● What you need to do:
Pictures stay out; everything else in the records below is to be repeated exactly.

BEGIN Information provided

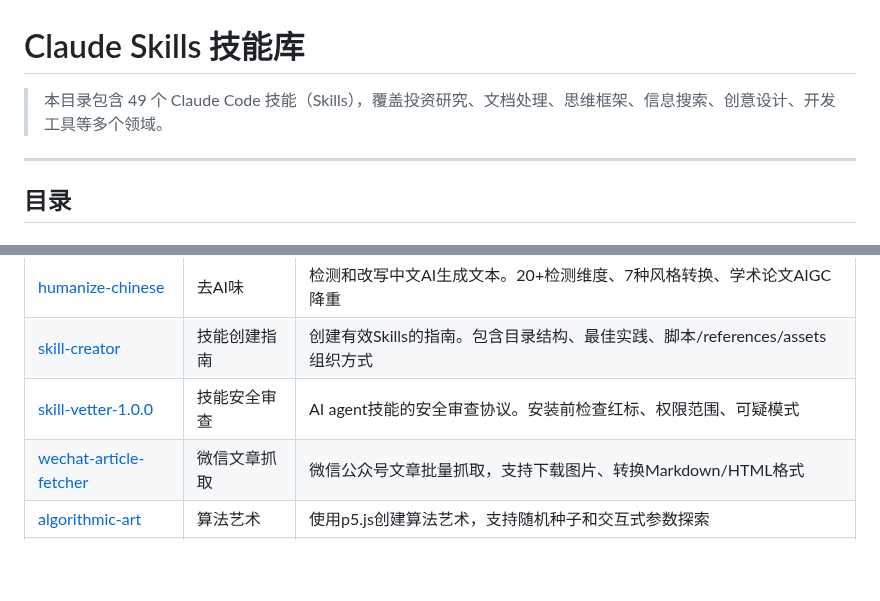
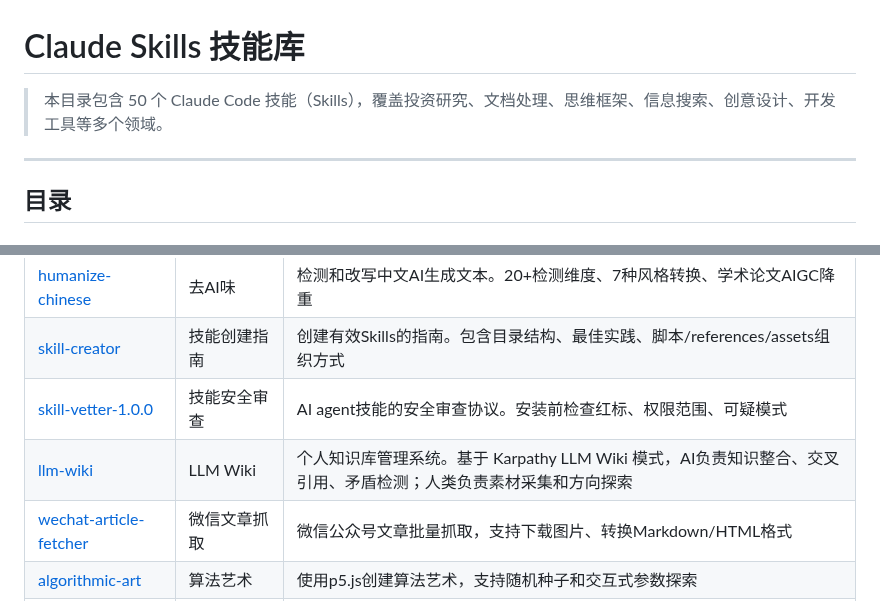
Before and after one commit to 531014023/myself_skills_backup, a Markdown page: README.md, 2 parts joined by grey strips. Drawn GitHub-style; blank space fills up the shorter version.

Commit message:
docs: 新增 llm-wiki skill 到 README
- Skill 总数 49 → 50
- 在知识管理与创意工具分类下新增 llm-wiki 条目
- 更新日期至 2026-04-12

Co-Authored-By: Claude Opus 4.6 <noreply@anthropic.com>

```diff
--- a/README.md
+++ b/README.md
@@ -1,6 +1,6 @@
 # Claude Skills 技能库
 
-> 本目录包含 49 个 Claude Code 技能（Skills），覆盖投资研究、文档处理、思维框架、信息搜索、创意设计、开发工具等多个领域。
+> 本目录包含 50 个 Claude Code 技能（Skills），覆盖投资研究、文档处理、思维框架、信息搜索、创意设计、开发工具等多个领域。
 
 ---
 
@@ -72,6 +72,7 @@
 | [humanize-chinese](./humanize-chinese) | 去AI味 | 检测和改写中文AI生成文本。20+检测维度、7种风格转换、学术论文AIGC降重 |
 | [skill-creator](./skill-creator) | 技能创建指南 | 创建有效Skills的指南。包含目录结构、最佳实践、脚本/references/assets组织方式 |
 | [skill-vetter-1.0.0](./skill-vetter-1.0.0) | 技能安全审查 | AI agent技能的安全审查协议。安装前检查红标、权限范围、可疑模式 |
+| [llm-wiki](./llm-wiki) | LLM Wiki | 个人知识库管理系统。基于 Karpathy LLM Wiki 模式，AI负责知识整合、交叉引用、矛盾检测；人类负责素材采集和方向探索 |
 | [wechat-article-fetcher](./wechat-article-fetcher) | 微信文章抓取 | 微信公众号文章批量抓取，支持下载图片、转换Markdown/HTML格式 |
 | [algorithmic-art](./algorithmic-art) | 算法艺术 | 使用p5.js创建算法艺术，支持随机种子和交互式参数探索 |
 | [canvas-design](./canvas-design) | 画布设计 | 创建精美的.png和.pdf视觉艺术作品、海报、设计图 |
```
Also changed, not shown: other parts of README.md (+1 -1 lines).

END Information provided

● Solved exercise:
Before and after one commit to 531014023/myself_skills_backup, a Markdown page: README.md, 2 parts joined by grey strips. Drawn GitHub-style; blank space fills up the shorter version.

Commit message:
docs: 新增 llm-wiki skill 到 README
- Skill 总数 49 → 50
- 在知识管理与创意工具分类下新增 llm-wiki 条目
- 更新日期至 2026-04-12

Co-Authored-By: Claude Opus 4.6 <noreply@anthropic.com>

```diff
--- a/README.md
+++ b/README.md
@@ -1,6 +1,6 @@
 # Claude Skills 技能库
 
-> 本目录包含 49 个 Claude Code 技能（Skills），覆盖投资研究、文档处理、思维框架、信息搜索、创意设计、开发工具等多个领域。
+> 本目录包含 50 个 Claude Code 技能（Skills），覆盖投资研究、文档处理、思维框架、信息搜索、创意设计、开发工具等多个领域。
 
 ---
 
@@ -72,6 +72,7 @@
 | [humanize-chinese](./humanize-chinese) | 去AI味 | 检测和改写中文AI生成文本。20+检测维度、7种风格转换、学术论文AIGC降重 |
 | [skill-creator](./skill-creator) | 技能创建指南 | 创建有效Skills的指南。包含目录结构、最佳实践、脚本/references/assets组织方式 |
 | [skill-vetter-1.0.0](./skill-vetter-1.0.0) | 技能安全审查 | AI agent技能的安全审查协议。安装前检查红标、权限范围、可疑模式 |
+| [llm-wiki](./llm-wiki) | LLM Wiki | 个人知识库管理系统。基于 Karpathy LLM Wiki 模式，AI负责知识整合、交叉引用、矛盾检测；人类负责素材采集和方向探索 |
 | [wechat-article-fetcher](./wechat-article-fetcher) | 微信文章抓取 | 微信公众号文章批量抓取，支持下载图片、转换Markdown/HTML格式 |
 | [algorithmic-art](./algorithmic-art) | 算法艺术 | 使用p5.js创建算法艺术，支持随机种子和交互式参数探索 |
 | [canvas-design](./canvas-design) | 画布设计 | 创建精美的.png和.pdf视觉艺术作品、海报、设计图 |
```
Also changed, not shown: other parts of README.md (+1 -1 lines).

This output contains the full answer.